DATA START

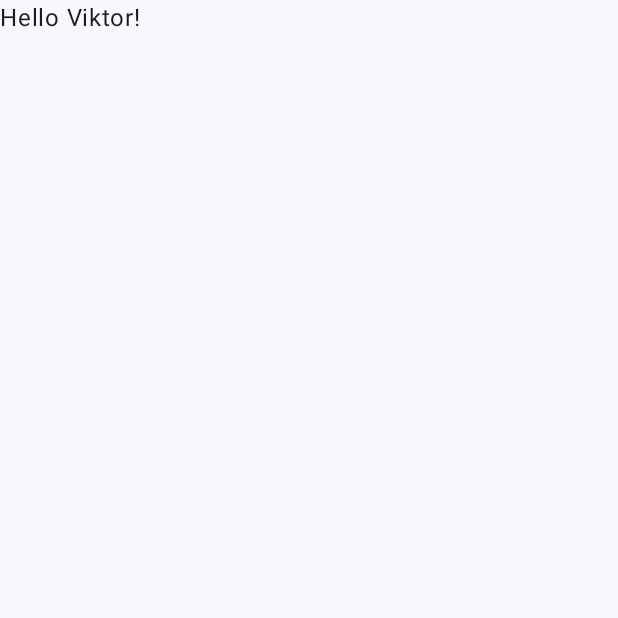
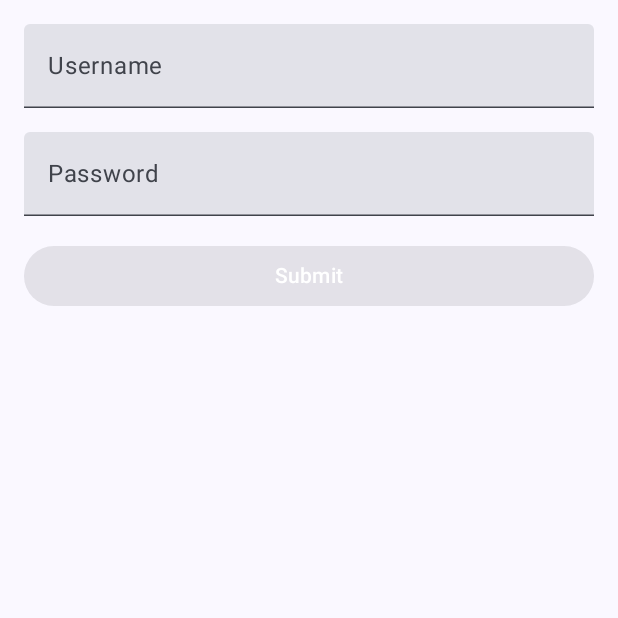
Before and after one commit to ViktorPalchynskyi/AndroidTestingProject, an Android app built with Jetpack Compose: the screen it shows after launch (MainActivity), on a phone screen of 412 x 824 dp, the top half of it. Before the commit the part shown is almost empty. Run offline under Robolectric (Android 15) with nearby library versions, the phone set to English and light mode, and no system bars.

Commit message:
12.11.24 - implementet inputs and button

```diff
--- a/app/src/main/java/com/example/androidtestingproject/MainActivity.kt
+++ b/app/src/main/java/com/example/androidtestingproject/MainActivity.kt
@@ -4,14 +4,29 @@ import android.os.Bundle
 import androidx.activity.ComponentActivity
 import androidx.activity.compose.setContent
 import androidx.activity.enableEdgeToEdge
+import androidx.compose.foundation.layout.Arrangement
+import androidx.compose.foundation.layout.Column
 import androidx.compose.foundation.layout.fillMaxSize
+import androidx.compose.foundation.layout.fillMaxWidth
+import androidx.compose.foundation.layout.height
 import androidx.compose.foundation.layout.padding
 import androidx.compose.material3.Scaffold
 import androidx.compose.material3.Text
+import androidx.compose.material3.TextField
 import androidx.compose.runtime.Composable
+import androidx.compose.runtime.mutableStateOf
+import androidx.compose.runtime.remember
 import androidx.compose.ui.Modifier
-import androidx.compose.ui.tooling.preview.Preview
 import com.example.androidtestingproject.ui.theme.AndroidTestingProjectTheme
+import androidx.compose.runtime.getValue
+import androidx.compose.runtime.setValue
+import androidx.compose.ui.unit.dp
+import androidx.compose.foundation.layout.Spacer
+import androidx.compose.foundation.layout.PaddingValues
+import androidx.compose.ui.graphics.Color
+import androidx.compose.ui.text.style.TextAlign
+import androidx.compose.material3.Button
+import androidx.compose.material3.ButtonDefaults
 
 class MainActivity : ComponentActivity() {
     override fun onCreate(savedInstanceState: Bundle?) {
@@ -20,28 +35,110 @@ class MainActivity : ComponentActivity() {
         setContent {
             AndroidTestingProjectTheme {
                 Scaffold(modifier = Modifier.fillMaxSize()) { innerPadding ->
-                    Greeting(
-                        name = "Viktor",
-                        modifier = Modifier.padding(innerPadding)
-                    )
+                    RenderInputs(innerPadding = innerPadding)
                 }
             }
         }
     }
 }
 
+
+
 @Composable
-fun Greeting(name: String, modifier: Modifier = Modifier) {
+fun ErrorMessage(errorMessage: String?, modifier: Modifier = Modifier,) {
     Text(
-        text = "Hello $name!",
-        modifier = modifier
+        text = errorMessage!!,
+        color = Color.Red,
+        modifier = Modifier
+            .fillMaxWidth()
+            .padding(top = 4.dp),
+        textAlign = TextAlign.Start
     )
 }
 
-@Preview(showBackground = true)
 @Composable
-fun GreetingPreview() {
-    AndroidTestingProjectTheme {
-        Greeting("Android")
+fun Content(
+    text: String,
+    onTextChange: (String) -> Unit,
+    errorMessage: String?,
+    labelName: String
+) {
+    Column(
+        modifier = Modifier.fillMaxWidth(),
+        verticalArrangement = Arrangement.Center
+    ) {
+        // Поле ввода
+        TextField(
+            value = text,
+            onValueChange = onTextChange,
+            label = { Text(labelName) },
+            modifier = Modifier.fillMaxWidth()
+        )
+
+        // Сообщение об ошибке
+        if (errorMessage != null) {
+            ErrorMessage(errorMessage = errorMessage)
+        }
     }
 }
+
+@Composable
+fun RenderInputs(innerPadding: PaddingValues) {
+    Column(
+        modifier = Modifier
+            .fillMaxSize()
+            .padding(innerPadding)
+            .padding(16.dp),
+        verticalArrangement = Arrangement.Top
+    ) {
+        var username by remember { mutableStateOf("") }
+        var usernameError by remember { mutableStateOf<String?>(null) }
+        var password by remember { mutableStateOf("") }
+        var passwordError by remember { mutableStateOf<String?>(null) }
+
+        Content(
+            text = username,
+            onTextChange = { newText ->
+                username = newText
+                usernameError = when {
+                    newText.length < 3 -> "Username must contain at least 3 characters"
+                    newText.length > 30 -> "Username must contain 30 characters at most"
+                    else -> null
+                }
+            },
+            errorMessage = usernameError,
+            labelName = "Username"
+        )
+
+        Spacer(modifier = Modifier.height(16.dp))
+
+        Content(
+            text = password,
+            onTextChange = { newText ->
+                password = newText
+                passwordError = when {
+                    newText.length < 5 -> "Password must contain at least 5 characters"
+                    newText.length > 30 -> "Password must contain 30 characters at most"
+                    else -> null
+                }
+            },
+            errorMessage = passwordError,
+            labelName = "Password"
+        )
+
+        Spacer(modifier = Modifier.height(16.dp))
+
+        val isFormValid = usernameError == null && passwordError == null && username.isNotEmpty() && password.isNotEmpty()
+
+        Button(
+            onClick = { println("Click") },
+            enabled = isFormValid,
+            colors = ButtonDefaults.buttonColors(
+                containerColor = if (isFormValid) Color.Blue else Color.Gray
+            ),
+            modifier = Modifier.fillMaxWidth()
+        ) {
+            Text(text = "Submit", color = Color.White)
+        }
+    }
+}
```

DATA END
DATA START

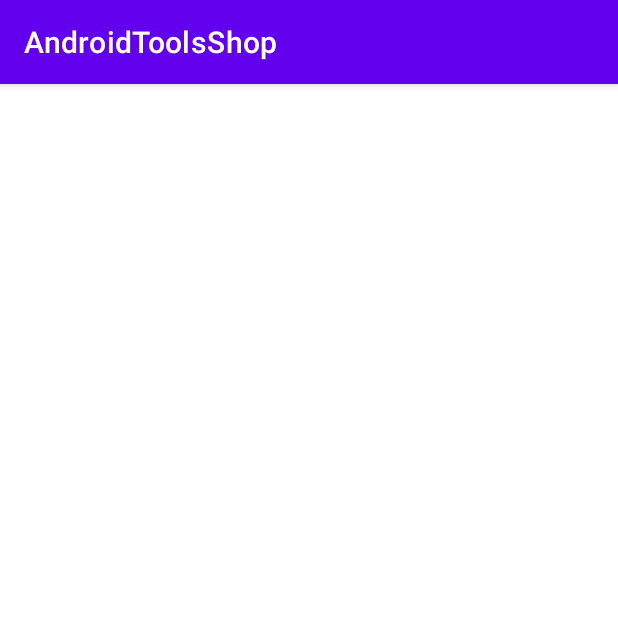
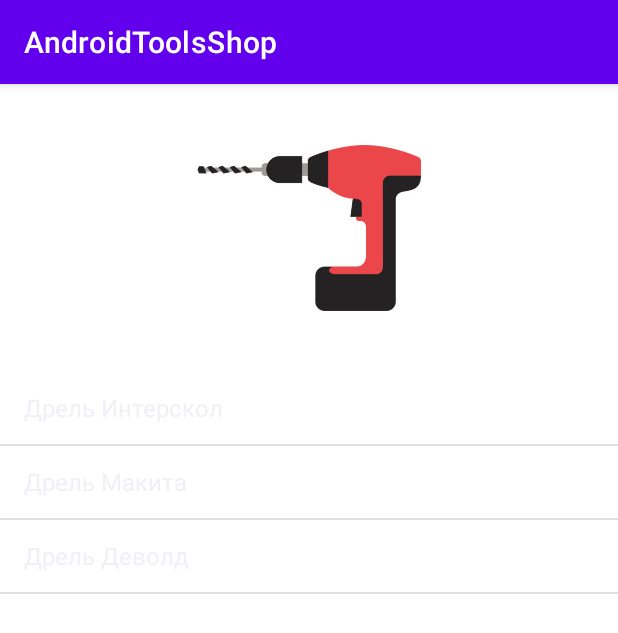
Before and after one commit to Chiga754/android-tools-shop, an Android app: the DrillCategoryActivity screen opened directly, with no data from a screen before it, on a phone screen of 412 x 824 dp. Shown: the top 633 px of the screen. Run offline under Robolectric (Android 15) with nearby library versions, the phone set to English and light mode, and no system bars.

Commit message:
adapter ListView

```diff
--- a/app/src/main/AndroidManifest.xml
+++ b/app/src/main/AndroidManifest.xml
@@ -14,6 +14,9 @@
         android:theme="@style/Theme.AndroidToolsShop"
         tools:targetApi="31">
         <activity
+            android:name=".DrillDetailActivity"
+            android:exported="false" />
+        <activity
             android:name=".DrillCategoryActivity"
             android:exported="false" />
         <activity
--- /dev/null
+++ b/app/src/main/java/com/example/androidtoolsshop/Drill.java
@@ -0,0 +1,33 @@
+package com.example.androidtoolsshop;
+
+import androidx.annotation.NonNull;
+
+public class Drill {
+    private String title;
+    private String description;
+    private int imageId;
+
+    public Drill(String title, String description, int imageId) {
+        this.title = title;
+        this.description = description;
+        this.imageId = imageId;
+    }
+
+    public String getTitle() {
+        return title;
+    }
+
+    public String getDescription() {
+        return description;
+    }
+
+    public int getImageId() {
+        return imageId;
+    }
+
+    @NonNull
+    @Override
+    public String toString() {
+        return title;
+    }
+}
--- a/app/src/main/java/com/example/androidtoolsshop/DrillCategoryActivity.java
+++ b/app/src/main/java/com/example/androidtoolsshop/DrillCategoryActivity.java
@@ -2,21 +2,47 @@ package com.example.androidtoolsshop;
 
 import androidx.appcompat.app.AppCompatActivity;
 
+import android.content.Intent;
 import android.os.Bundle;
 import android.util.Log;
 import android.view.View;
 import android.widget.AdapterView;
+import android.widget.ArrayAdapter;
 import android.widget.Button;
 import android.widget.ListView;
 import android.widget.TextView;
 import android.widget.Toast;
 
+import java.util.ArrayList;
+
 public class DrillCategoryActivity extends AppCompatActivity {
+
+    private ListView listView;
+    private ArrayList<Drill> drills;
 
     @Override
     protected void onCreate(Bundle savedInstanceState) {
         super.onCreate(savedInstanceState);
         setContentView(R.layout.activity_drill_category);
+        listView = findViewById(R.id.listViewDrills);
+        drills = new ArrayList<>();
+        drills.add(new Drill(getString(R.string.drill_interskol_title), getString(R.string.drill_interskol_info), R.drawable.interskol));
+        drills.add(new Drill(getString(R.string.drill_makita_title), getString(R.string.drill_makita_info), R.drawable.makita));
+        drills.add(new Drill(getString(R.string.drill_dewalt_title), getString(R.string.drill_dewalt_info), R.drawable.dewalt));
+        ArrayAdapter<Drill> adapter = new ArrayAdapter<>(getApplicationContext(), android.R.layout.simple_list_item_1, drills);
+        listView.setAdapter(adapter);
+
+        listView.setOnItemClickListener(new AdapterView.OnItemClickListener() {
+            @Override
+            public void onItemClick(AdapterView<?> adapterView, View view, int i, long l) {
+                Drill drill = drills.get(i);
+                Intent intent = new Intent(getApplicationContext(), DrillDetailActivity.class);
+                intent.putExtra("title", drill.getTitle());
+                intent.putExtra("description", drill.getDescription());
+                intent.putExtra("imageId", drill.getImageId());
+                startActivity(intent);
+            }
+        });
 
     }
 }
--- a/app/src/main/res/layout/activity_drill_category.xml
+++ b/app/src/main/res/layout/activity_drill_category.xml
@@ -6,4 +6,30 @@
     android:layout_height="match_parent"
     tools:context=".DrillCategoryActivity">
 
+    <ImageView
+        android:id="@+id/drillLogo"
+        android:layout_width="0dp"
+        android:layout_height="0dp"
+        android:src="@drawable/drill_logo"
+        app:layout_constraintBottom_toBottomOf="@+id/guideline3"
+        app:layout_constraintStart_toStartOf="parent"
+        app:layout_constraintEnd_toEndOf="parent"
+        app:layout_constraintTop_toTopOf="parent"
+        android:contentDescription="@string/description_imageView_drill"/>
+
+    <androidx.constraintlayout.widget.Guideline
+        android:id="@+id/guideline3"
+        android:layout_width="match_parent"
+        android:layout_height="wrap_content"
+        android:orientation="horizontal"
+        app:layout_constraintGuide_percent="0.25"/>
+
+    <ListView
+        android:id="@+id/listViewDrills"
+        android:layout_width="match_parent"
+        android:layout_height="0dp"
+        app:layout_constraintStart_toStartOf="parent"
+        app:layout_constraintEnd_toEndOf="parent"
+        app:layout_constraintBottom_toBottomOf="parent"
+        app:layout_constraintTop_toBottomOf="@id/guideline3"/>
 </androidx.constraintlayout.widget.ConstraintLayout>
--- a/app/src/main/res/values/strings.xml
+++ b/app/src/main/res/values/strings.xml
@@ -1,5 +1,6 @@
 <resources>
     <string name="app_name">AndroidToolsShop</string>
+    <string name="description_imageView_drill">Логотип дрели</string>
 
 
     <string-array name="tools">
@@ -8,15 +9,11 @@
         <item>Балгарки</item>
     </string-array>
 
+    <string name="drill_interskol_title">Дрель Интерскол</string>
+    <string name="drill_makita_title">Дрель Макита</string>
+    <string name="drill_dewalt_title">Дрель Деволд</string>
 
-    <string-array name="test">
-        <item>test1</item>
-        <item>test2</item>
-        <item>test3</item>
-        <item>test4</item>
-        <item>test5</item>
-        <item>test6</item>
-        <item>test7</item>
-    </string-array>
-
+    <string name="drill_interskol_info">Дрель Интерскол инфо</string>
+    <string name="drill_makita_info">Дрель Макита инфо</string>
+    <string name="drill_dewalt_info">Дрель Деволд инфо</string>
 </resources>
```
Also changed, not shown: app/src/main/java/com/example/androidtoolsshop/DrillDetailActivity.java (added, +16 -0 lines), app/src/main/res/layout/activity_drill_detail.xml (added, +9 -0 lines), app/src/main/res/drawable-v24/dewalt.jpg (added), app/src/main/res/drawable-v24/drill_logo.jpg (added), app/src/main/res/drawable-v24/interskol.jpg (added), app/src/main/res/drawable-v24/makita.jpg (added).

DATA END

**WHAT IS REQUIRED**
If the word "widget" appears in a line above, copy that line.

**ANSWER TO THE PROBLEM**
 import android.widget.AdapterView;
+import android.widget.ArrayAdapter;
 import android.widget.Button;
 import android.widget.ListView;
 import android.widget.TextView;
 import android.widget.Toast;
+    <androidx.constraintlayout.widget.Guideline
 </androidx.constraintlayout.widget.ConstraintLayout>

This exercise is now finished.